### Information shown ###
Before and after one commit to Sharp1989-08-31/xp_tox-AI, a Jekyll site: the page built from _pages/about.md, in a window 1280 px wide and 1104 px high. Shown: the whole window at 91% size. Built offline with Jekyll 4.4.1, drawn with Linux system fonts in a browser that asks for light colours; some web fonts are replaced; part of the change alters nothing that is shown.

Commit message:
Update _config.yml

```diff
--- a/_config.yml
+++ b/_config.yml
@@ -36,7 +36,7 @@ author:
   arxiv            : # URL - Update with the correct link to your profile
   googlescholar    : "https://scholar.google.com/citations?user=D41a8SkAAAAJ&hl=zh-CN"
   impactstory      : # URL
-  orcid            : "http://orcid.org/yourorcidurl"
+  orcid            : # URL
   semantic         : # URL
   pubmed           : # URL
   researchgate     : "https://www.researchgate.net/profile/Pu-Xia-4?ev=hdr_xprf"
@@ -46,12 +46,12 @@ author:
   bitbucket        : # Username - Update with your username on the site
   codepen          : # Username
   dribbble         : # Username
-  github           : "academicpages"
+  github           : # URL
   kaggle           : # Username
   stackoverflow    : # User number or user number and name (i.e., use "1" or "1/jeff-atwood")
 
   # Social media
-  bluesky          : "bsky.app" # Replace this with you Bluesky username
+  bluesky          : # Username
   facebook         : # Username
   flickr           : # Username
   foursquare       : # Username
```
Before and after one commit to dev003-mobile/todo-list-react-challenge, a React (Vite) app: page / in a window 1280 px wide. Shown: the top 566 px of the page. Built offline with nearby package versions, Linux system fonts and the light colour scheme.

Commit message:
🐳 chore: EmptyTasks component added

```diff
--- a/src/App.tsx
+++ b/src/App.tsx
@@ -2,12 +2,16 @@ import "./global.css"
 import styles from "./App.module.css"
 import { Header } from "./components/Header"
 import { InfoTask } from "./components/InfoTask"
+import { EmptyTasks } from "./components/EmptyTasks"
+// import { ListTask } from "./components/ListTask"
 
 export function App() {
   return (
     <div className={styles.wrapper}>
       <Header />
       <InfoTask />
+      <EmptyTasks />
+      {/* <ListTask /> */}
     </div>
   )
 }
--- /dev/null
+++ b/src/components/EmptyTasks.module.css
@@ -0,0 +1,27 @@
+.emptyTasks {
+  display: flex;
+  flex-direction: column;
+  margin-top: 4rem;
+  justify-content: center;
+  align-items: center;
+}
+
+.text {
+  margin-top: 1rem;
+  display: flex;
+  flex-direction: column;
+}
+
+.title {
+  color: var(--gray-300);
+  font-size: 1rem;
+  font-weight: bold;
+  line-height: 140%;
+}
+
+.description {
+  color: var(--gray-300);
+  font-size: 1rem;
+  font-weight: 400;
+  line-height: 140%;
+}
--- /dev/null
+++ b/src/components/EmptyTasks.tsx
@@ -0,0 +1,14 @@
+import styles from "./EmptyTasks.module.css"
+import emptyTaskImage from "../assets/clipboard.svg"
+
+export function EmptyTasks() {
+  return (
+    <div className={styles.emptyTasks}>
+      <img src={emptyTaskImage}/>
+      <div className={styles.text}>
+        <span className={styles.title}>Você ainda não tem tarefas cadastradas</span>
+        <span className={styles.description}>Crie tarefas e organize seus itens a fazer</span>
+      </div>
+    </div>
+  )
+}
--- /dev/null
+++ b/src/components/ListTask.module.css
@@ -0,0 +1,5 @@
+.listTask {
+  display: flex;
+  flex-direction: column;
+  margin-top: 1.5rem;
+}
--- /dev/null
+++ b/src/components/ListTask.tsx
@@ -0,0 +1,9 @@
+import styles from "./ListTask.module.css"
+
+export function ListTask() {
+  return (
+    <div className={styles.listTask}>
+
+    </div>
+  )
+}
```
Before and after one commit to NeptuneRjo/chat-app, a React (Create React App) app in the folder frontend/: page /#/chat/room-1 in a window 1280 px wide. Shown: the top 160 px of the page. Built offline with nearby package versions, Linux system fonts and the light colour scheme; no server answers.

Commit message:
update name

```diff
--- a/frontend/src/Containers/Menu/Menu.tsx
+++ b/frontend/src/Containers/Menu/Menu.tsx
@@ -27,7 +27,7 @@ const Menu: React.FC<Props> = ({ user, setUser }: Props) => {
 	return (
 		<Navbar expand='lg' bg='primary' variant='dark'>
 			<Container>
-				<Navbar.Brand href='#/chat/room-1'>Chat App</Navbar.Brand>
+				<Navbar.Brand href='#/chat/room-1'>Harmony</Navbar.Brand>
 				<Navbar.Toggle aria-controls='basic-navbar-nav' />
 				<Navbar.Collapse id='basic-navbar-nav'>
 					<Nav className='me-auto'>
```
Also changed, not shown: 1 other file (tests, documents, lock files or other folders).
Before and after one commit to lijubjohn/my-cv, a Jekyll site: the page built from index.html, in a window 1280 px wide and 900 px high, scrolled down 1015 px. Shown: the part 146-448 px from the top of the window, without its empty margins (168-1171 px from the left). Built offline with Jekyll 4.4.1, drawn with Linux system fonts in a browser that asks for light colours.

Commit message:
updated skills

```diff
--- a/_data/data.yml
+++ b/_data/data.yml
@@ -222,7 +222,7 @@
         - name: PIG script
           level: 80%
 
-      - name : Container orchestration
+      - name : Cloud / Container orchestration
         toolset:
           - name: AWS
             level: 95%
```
###
**Task:** The answer should consist of every line above in which "function" appears.

**Exercise response:**
 export function App() {
+export function EmptyTasks() {
+export function ListTask() {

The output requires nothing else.